Exercise goal: Repeat each entry verbatim.

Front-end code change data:
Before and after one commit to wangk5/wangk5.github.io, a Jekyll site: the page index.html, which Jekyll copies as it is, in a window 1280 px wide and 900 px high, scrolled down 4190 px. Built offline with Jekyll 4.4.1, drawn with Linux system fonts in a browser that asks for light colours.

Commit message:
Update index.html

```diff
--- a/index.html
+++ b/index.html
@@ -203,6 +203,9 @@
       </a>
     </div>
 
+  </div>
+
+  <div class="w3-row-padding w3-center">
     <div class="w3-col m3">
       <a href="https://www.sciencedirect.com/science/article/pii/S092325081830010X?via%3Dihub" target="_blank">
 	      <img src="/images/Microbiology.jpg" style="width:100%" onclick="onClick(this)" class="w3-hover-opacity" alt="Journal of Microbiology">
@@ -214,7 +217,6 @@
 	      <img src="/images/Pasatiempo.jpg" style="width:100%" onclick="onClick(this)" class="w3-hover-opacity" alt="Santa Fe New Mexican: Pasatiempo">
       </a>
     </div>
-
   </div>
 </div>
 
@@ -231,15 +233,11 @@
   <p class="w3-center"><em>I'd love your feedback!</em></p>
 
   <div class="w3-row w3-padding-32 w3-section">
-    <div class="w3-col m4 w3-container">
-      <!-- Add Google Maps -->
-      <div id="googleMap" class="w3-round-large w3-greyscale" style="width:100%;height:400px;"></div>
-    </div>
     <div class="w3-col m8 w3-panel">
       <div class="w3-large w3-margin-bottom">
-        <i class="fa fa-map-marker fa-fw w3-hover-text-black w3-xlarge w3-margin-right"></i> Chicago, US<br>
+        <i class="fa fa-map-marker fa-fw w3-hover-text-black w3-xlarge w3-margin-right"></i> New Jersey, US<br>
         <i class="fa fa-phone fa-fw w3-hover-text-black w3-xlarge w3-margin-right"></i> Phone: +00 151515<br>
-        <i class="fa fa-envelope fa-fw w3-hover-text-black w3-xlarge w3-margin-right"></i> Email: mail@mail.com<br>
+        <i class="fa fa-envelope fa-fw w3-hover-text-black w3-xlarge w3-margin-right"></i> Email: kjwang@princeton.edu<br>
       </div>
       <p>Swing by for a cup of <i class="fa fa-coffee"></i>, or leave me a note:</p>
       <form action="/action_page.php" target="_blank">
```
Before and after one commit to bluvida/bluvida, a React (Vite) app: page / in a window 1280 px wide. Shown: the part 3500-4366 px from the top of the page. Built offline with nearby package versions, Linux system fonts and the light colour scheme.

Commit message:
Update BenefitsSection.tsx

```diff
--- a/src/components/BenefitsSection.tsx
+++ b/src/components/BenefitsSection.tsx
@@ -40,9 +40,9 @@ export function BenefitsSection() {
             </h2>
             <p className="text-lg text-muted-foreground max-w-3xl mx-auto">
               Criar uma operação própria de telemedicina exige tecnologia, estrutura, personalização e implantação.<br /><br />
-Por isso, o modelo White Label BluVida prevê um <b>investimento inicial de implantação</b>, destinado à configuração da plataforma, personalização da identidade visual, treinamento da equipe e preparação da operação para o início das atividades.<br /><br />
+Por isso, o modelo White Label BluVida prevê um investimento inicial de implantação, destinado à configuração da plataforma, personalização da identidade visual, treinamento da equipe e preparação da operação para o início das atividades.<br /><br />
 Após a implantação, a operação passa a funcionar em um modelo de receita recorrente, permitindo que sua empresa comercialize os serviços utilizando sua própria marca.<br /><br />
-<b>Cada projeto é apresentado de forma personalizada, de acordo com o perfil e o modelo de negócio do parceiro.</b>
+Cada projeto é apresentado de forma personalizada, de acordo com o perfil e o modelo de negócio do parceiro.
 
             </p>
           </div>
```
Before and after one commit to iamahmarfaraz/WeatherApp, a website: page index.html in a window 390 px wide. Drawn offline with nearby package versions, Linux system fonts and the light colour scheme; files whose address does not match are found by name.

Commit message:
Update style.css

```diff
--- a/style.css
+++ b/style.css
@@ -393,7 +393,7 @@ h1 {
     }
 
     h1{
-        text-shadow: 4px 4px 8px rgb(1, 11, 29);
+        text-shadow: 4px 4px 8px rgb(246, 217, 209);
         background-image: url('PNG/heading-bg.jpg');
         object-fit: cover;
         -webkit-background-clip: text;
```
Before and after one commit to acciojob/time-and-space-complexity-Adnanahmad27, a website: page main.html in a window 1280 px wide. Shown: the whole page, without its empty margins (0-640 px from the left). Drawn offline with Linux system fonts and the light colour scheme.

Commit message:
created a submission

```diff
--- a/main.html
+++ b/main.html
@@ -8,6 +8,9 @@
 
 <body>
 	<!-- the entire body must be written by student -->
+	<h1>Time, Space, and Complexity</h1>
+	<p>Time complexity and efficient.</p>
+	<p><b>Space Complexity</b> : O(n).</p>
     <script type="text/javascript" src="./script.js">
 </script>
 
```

Output for this exercise:
Before and after one commit to wangk5/wangk5.github.io, a Jekyll site: the page index.html, which Jekyll copies as it is, in a window 1280 px wide and 900 px high, scrolled down 4190 px. Built offline with Jekyll 4.4.1, drawn with Linux system fonts in a browser that asks for light colours.

Commit message:
Update index.html

```diff
--- a/index.html
+++ b/index.html
@@ -203,6 +203,9 @@
       </a>
     </div>
 
+  </div>
+
+  <div class="w3-row-padding w3-center">
     <div class="w3-col m3">
       <a href="https://www.sciencedirect.com/science/article/pii/S092325081830010X?via%3Dihub" target="_blank">
 	      <img src="/images/Microbiology.jpg" style="width:100%" onclick="onClick(this)" class="w3-hover-opacity" alt="Journal of Microbiology">
@@ -214,7 +217,6 @@
 	      <img src="/images/Pasatiempo.jpg" style="width:100%" onclick="onClick(this)" class="w3-hover-opacity" alt="Santa Fe New Mexican: Pasatiempo">
       </a>
     </div>
-
   </div>
 </div>
 
@@ -231,15 +233,11 @@
   <p class="w3-center"><em>I'd love your feedback!</em></p>
 
   <div class="w3-row w3-padding-32 w3-section">
-    <div class="w3-col m4 w3-container">
-      <!-- Add Google Maps -->
-      <div id="googleMap" class="w3-round-large w3-greyscale" style="width:100%;height:400px;"></div>
-    </div>
     <div class="w3-col m8 w3-panel">
       <div class="w3-large w3-margin-bottom">
-        <i class="fa fa-map-marker fa-fw w3-hover-text-black w3-xlarge w3-margin-right"></i> Chicago, US<br>
+        <i class="fa fa-map-marker fa-fw w3-hover-text-black w3-xlarge w3-margin-right"></i> New Jersey, US<br>
         <i class="fa fa-phone fa-fw w3-hover-text-black w3-xlarge w3-margin-right"></i> Phone: +00 151515<br>
-        <i class="fa fa-envelope fa-fw w3-hover-text-black w3-xlarge w3-margin-right"></i> Email: mail@mail.com<br>
+        <i class="fa fa-envelope fa-fw w3-hover-text-black w3-xlarge w3-margin-right"></i> Email: kjwang@princeton.edu<br>
       </div>
       <p>Swing by for a cup of <i class="fa fa-coffee"></i>, or leave me a note:</p>
       <form action="/action_page.php" target="_blank">
```
Before and after one commit to bluvida/bluvida, a React (Vite) app: page / in a window 1280 px wide. Shown: the part 3500-4366 px from the top of the page. Built offline with nearby package versions, Linux system fonts and the light colour scheme.

Commit message:
Update BenefitsSection.tsx

```diff
--- a/src/components/BenefitsSection.tsx
+++ b/src/components/BenefitsSection.tsx
@@ -40,9 +40,9 @@ export function BenefitsSection() {
             </h2>
             <p className="text-lg text-muted-foreground max-w-3xl mx-auto">
               Criar uma operação própria de telemedicina exige tecnologia, estrutura, personalização e implantação.<br /><br />
-Por isso, o modelo White Label BluVida prevê um <b>investimento inicial de implantação</b>, destinado à configuração da plataforma, personalização da identidade visual, treinamento da equipe e preparação da operação para o início das atividades.<br /><br />
+Por isso, o modelo White Label BluVida prevê um investimento inicial de implantação, destinado à configuração da plataforma, personalização da identidade visual, treinamento da equipe e preparação da operação para o início das atividades.<br /><br />
 Após a implantação, a operação passa a funcionar em um modelo de receita recorrente, permitindo que sua empresa comercialize os serviços utilizando sua própria marca.<br /><br />
-<b>Cada projeto é apresentado de forma personalizada, de acordo com o perfil e o modelo de negócio do parceiro.</b>
+Cada projeto é apresentado de forma personalizada, de acordo com o perfil e o modelo de negócio do parceiro.
 
             </p>
           </div>
```
Before and after one commit to iamahmarfaraz/WeatherApp, a website: page index.html in a window 390 px wide. Drawn offline with nearby package versions, Linux system fonts and the light colour scheme; files whose address does not match are found by name.

Commit message:
Update style.css

```diff
--- a/style.css
+++ b/style.css
@@ -393,7 +393,7 @@ h1 {
     }
 
     h1{
-        text-shadow: 4px 4px 8px rgb(1, 11, 29);
+        text-shadow: 4px 4px 8px rgb(246, 217, 209);
         background-image: url('PNG/heading-bg.jpg');
         object-fit: cover;
         -webkit-background-clip: text;
```
Before and after one commit to acciojob/time-and-space-complexity-Adnanahmad27, a website: page main.html in a window 1280 px wide. Shown: the whole page, without its empty margins (0-640 px from the left). Drawn offline with Linux system fonts and the light colour scheme.

Commit message:
created a submission

```diff
--- a/main.html
+++ b/main.html
@@ -8,6 +8,9 @@
 
 <body>
 	<!-- the entire body must be written by student -->
+	<h1>Time, Space, and Complexity</h1>
+	<p>Time complexity and efficient.</p>
+	<p><b>Space Complexity</b> : O(n).</p>
     <script type="text/javascript" src="./script.js">
 </script>
 
```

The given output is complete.